◆ Exercise goal:
Count the lines of data below that include "after". Provide only the number.

Structured diff data:
──────────────────────────────
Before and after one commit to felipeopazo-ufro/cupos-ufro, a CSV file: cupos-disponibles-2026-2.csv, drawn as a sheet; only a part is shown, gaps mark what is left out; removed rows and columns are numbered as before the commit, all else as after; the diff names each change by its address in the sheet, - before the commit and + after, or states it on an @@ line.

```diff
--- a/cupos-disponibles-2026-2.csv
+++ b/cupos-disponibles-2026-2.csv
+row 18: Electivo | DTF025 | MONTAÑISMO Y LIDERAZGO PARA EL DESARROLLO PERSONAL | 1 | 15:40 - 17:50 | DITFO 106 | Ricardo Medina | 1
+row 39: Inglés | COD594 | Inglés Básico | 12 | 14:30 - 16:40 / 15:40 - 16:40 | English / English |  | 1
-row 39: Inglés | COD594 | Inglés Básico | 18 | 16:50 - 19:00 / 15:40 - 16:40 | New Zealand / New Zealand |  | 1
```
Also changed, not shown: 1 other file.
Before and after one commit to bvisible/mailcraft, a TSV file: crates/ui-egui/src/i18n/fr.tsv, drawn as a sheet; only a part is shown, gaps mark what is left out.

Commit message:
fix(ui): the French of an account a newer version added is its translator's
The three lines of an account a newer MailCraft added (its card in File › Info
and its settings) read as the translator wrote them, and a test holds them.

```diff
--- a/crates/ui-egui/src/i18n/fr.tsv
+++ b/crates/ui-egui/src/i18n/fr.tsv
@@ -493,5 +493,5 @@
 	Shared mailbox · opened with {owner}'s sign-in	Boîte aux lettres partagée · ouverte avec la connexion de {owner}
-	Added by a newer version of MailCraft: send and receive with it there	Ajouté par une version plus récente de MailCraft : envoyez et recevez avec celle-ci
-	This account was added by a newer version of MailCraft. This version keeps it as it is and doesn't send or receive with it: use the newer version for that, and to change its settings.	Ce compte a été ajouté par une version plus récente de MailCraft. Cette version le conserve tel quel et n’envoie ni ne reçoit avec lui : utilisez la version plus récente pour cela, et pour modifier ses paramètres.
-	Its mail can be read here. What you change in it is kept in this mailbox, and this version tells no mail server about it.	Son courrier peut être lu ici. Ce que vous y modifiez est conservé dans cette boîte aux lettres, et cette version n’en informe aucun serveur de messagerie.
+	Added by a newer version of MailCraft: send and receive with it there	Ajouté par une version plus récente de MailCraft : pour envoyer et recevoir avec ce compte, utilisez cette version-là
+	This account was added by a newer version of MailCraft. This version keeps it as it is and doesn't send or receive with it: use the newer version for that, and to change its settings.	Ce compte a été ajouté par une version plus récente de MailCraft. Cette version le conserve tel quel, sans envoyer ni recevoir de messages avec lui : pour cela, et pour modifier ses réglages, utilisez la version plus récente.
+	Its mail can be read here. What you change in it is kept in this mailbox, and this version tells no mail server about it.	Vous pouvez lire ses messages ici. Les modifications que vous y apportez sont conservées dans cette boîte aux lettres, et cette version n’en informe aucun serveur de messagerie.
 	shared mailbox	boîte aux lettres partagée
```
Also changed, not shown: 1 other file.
──────────────────────────────
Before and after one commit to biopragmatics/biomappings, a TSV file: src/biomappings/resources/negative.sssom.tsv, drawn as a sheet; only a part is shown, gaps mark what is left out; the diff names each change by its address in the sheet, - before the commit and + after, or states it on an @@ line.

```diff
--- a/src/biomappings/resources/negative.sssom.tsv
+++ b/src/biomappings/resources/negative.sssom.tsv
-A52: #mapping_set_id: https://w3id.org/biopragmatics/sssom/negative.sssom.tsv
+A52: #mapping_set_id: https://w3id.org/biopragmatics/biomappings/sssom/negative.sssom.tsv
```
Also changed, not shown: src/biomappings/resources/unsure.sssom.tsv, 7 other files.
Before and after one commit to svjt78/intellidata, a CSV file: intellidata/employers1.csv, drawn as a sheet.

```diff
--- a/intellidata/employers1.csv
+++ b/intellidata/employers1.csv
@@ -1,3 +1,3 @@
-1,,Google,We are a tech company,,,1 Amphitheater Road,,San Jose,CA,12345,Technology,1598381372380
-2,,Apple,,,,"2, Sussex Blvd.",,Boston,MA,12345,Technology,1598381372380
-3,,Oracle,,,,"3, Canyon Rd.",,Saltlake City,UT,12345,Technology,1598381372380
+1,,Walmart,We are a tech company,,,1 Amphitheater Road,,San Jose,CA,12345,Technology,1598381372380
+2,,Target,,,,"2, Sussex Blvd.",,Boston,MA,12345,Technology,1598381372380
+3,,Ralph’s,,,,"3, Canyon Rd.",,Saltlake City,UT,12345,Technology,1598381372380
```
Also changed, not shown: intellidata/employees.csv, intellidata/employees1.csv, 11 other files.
──────────────────────────────
◆ Written solution:
4